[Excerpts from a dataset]
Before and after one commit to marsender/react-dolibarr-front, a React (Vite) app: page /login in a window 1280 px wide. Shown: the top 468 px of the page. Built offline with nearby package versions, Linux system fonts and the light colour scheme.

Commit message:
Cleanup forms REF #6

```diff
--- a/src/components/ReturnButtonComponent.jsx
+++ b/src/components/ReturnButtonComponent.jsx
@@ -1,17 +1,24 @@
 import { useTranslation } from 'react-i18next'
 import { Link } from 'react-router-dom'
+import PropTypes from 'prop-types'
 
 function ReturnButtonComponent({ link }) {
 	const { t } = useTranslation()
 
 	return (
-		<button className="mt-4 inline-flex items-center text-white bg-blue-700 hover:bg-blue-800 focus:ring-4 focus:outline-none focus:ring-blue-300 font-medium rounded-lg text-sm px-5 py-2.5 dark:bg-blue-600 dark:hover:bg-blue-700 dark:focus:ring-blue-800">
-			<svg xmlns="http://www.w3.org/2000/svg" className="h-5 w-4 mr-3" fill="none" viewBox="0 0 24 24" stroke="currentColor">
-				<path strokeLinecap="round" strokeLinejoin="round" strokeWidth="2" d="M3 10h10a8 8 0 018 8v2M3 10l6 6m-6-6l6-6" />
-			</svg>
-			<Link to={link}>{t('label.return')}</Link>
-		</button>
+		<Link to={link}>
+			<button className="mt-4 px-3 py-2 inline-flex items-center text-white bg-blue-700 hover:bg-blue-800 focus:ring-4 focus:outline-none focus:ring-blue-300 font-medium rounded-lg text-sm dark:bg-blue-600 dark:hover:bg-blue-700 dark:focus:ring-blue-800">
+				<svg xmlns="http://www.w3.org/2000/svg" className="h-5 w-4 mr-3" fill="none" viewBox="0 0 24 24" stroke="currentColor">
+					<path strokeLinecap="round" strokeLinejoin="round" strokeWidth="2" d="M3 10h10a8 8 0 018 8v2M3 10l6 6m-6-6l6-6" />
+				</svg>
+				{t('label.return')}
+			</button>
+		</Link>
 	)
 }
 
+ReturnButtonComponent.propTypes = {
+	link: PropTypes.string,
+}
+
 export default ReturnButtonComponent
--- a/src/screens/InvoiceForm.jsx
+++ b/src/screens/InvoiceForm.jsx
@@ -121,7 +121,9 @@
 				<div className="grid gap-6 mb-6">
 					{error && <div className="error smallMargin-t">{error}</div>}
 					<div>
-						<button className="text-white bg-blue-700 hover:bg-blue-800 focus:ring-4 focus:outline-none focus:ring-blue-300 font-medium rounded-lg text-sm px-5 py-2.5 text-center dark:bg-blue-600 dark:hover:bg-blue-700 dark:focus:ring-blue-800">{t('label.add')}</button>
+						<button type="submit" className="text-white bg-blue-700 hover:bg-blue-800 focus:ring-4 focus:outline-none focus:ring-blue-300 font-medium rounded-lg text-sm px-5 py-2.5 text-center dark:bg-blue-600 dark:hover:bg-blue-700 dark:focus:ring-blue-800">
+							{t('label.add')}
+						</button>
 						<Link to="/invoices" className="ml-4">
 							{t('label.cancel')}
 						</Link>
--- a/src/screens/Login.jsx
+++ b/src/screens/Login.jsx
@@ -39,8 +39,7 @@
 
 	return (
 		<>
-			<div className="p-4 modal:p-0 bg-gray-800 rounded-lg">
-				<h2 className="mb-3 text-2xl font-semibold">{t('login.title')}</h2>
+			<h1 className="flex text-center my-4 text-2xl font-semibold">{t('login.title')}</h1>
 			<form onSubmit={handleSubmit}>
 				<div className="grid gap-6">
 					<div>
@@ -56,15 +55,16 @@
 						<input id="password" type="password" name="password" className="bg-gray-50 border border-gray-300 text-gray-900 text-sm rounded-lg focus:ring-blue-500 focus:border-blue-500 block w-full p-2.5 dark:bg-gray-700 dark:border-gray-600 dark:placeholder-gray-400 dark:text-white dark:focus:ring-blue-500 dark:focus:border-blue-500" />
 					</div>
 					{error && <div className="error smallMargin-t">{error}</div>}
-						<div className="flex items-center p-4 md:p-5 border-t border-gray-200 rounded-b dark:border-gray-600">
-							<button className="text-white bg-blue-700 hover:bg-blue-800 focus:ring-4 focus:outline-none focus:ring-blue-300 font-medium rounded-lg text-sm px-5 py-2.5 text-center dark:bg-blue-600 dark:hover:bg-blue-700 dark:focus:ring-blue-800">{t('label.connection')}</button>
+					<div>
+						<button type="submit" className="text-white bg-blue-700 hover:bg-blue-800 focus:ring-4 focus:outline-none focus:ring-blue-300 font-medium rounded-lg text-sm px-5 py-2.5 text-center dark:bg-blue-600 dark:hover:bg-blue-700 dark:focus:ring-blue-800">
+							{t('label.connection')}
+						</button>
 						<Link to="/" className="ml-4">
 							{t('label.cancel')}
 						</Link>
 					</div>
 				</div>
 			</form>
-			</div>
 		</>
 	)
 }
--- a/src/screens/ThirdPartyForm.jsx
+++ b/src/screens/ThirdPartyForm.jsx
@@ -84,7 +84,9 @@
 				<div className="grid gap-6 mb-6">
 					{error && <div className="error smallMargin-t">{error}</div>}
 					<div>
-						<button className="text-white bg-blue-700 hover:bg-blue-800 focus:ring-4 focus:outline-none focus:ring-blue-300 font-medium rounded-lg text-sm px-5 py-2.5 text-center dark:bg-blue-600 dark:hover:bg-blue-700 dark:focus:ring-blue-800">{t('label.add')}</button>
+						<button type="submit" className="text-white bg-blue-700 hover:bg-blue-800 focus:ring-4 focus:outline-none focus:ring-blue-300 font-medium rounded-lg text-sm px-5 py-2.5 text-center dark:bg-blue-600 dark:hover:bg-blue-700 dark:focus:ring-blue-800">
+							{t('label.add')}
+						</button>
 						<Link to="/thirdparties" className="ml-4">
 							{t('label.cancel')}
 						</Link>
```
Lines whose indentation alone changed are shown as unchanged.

▶ **Task requirements**
Your task is to find each line in the entries that contains the string "ReturnButtonComponent" and copy it.

▶ **Solution to this exercise**
--- a/src/components/ReturnButtonComponent.jsx
+++ b/src/components/ReturnButtonComponent.jsx
 function ReturnButtonComponent({ link }) {
+ReturnButtonComponent.propTypes = {
 export default ReturnButtonComponent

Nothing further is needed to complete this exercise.